Your answer must be an exact copy of the records below, minus the pictures.

TASK INPUT START

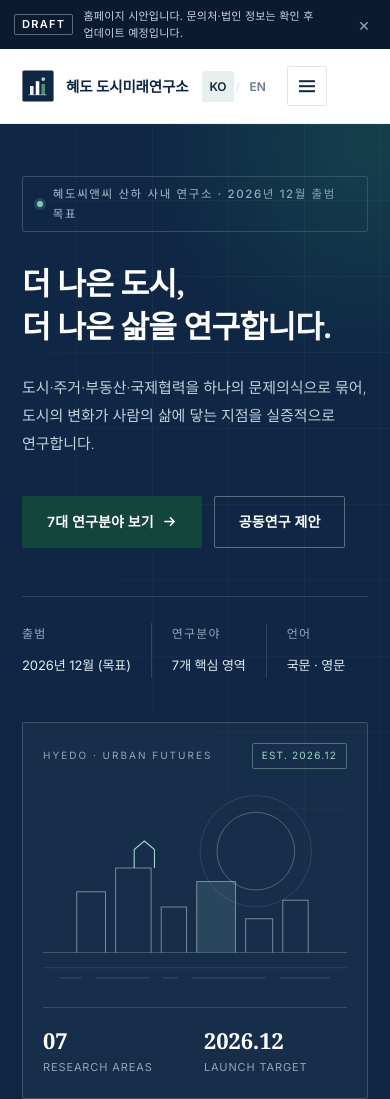
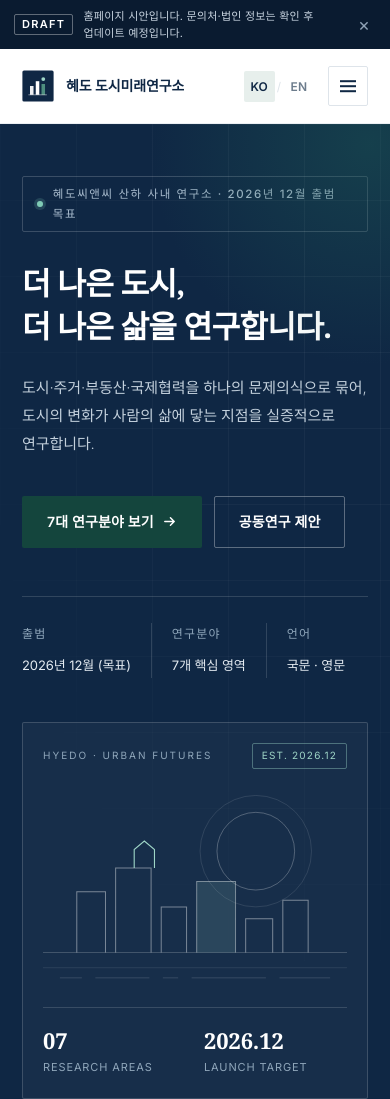
Before and after one commit to NAMJIHYE-MAX/linsk-ap, a plain HTML site: page hyedo/index.html in a window 390 px wide. Shown: the top 1099 px of the page. Drawn offline with Linux system fonts and the light colour scheme.

Commit message:
hyedo: 모바일 헤더 브랜드 축약·정렬 수정

```diff
--- a/hyedo/index.html
+++ b/hyedo/index.html
@@ -92,10 +92,11 @@ body.draft-hidden .draftbar{display:none}
   max-width:var(--wrap);margin:0 auto;padding:0 32px;
   height:var(--header-h);display:flex;align-items:center;gap:28px;
 }
-.brand{display:flex;align-items:center;gap:12px;flex:0 0 auto}
+.brand{display:flex;align-items:center;gap:12px;flex:0 0 auto;min-width:0}
 .brand svg{width:36px;height:36px;flex:0 0 auto}
-.brand-txt{display:flex;flex-direction:column;line-height:1.15}
-.brand-txt strong{font-family:var(--serif);font-size:16px;font-weight:600;color:var(--navy);letter-spacing:-.01em}
+.brand-txt{display:flex;flex-direction:column;line-height:1.15;min-width:0}
+.brand-txt strong{font-family:var(--serif);font-size:16px;font-weight:600;color:var(--navy);letter-spacing:-.01em;white-space:nowrap;overflow:hidden;text-overflow:ellipsis;display:block;max-width:100%}
+.brand .b-short{display:none}
 .brand-txt small{font-size:9.5px;letter-spacing:.16em;color:var(--muted);font-weight:500;margin-top:3px;text-transform:uppercase}
 .nav{display:flex;align-items:center;gap:2px;margin-left:auto}
 .nav a{
@@ -445,6 +446,7 @@ html[lang="en"] .res-card > .en{display:none}
   .nav a{padding:14px 4px;border-bottom:1px solid var(--line-soft);font-size:15px}
   .nav a::after{display:none}
   .nav a.active{color:var(--green-mid)}
+  .header-actions{margin-left:auto}
   .menu-btn{display:block}
   .hero{padding:64px 0 68px}
   .hero-grid{grid-template-columns:1fr;gap:44px}
@@ -465,7 +467,9 @@ html[lang="en"] .res-card > .en{display:none}
   .wrap{padding:0 22px}
   .header-inner{padding:0 22px;gap:14px}
   .brand-txt small{display:none}
-  .brand-txt strong{font-size:14.5px}
+  .brand-txt strong{font-size:14px}
+  .brand .b-full{display:none}
+  .brand .b-short{display:block}
   .section{padding:72px 0}
   .sec-head{grid-template-columns:1fr;gap:8px;margin-bottom:38px}
   .sec-num{font-size:20px;color:#AFC0CE}
@@ -540,7 +544,7 @@ html[lang="en"] .res-card > .en{display:none}
         <circle cx="26.6" cy="11.4" r="2.4" fill="#9FD6C7"/>
       </svg>
       <span class="brand-txt">
-        <strong data-ko="혜도 도시미래연구소" data-en="HYEDO Institute for Urban Futures">혜도 도시미래연구소</strong>
+        <strong><span class="b-full" data-ko="혜도 도시미래연구소" data-en="HYEDO Institute for Urban Futures">혜도 도시미래연구소</span><span class="b-short" data-ko="혜도 도시미래연구소" data-en="HYEDO Institute">혜도 도시미래연구소</span></strong>
         <small data-ko="HYEDO INSTITUTE FOR URBAN FUTURES" data-en="혜도 도시미래연구소">HYEDO INSTITUTE FOR URBAN FUTURES</small>
       </span>
     </a>
```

TASK INPUT END

» ANSWER TO THE EXERCISE:
Before and after one commit to NAMJIHYE-MAX/linsk-ap, a plain HTML site: page hyedo/index.html in a window 390 px wide. Shown: the top 1099 px of the page. Drawn offline with Linux system fonts and the light colour scheme.

Commit message:
hyedo: 모바일 헤더 브랜드 축약·정렬 수정

```diff
--- a/hyedo/index.html
+++ b/hyedo/index.html
@@ -92,10 +92,11 @@ body.draft-hidden .draftbar{display:none}
   max-width:var(--wrap);margin:0 auto;padding:0 32px;
   height:var(--header-h);display:flex;align-items:center;gap:28px;
 }
-.brand{display:flex;align-items:center;gap:12px;flex:0 0 auto}
+.brand{display:flex;align-items:center;gap:12px;flex:0 0 auto;min-width:0}
 .brand svg{width:36px;height:36px;flex:0 0 auto}
-.brand-txt{display:flex;flex-direction:column;line-height:1.15}
-.brand-txt strong{font-family:var(--serif);font-size:16px;font-weight:600;color:var(--navy);letter-spacing:-.01em}
+.brand-txt{display:flex;flex-direction:column;line-height:1.15;min-width:0}
+.brand-txt strong{font-family:var(--serif);font-size:16px;font-weight:600;color:var(--navy);letter-spacing:-.01em;white-space:nowrap;overflow:hidden;text-overflow:ellipsis;display:block;max-width:100%}
+.brand .b-short{display:none}
 .brand-txt small{font-size:9.5px;letter-spacing:.16em;color:var(--muted);font-weight:500;margin-top:3px;text-transform:uppercase}
 .nav{display:flex;align-items:center;gap:2px;margin-left:auto}
 .nav a{
@@ -445,6 +446,7 @@ html[lang="en"] .res-card > .en{display:none}
   .nav a{padding:14px 4px;border-bottom:1px solid var(--line-soft);font-size:15px}
   .nav a::after{display:none}
   .nav a.active{color:var(--green-mid)}
+  .header-actions{margin-left:auto}
   .menu-btn{display:block}
   .hero{padding:64px 0 68px}
   .hero-grid{grid-template-columns:1fr;gap:44px}
@@ -465,7 +467,9 @@ html[lang="en"] .res-card > .en{display:none}
   .wrap{padding:0 22px}
   .header-inner{padding:0 22px;gap:14px}
   .brand-txt small{display:none}
-  .brand-txt strong{font-size:14.5px}
+  .brand-txt strong{font-size:14px}
+  .brand .b-full{display:none}
+  .brand .b-short{display:block}
   .section{padding:72px 0}
   .sec-head{grid-template-columns:1fr;gap:8px;margin-bottom:38px}
   .sec-num{font-size:20px;color:#AFC0CE}
@@ -540,7 +544,7 @@ html[lang="en"] .res-card > .en{display:none}
         <circle cx="26.6" cy="11.4" r="2.4" fill="#9FD6C7"/>
       </svg>
       <span class="brand-txt">
-        <strong data-ko="혜도 도시미래연구소" data-en="HYEDO Institute for Urban Futures">혜도 도시미래연구소</strong>
+        <strong><span class="b-full" data-ko="혜도 도시미래연구소" data-en="HYEDO Institute for Urban Futures">혜도 도시미래연구소</span><span class="b-short" data-ko="혜도 도시미래연구소" data-en="HYEDO Institute">혜도 도시미래연구소</span></strong>
         <small data-ko="HYEDO INSTITUTE FOR URBAN FUTURES" data-en="혜도 도시미래연구소">HYEDO INSTITUTE FOR URBAN FUTURES</small>
       </span>
     </a>
```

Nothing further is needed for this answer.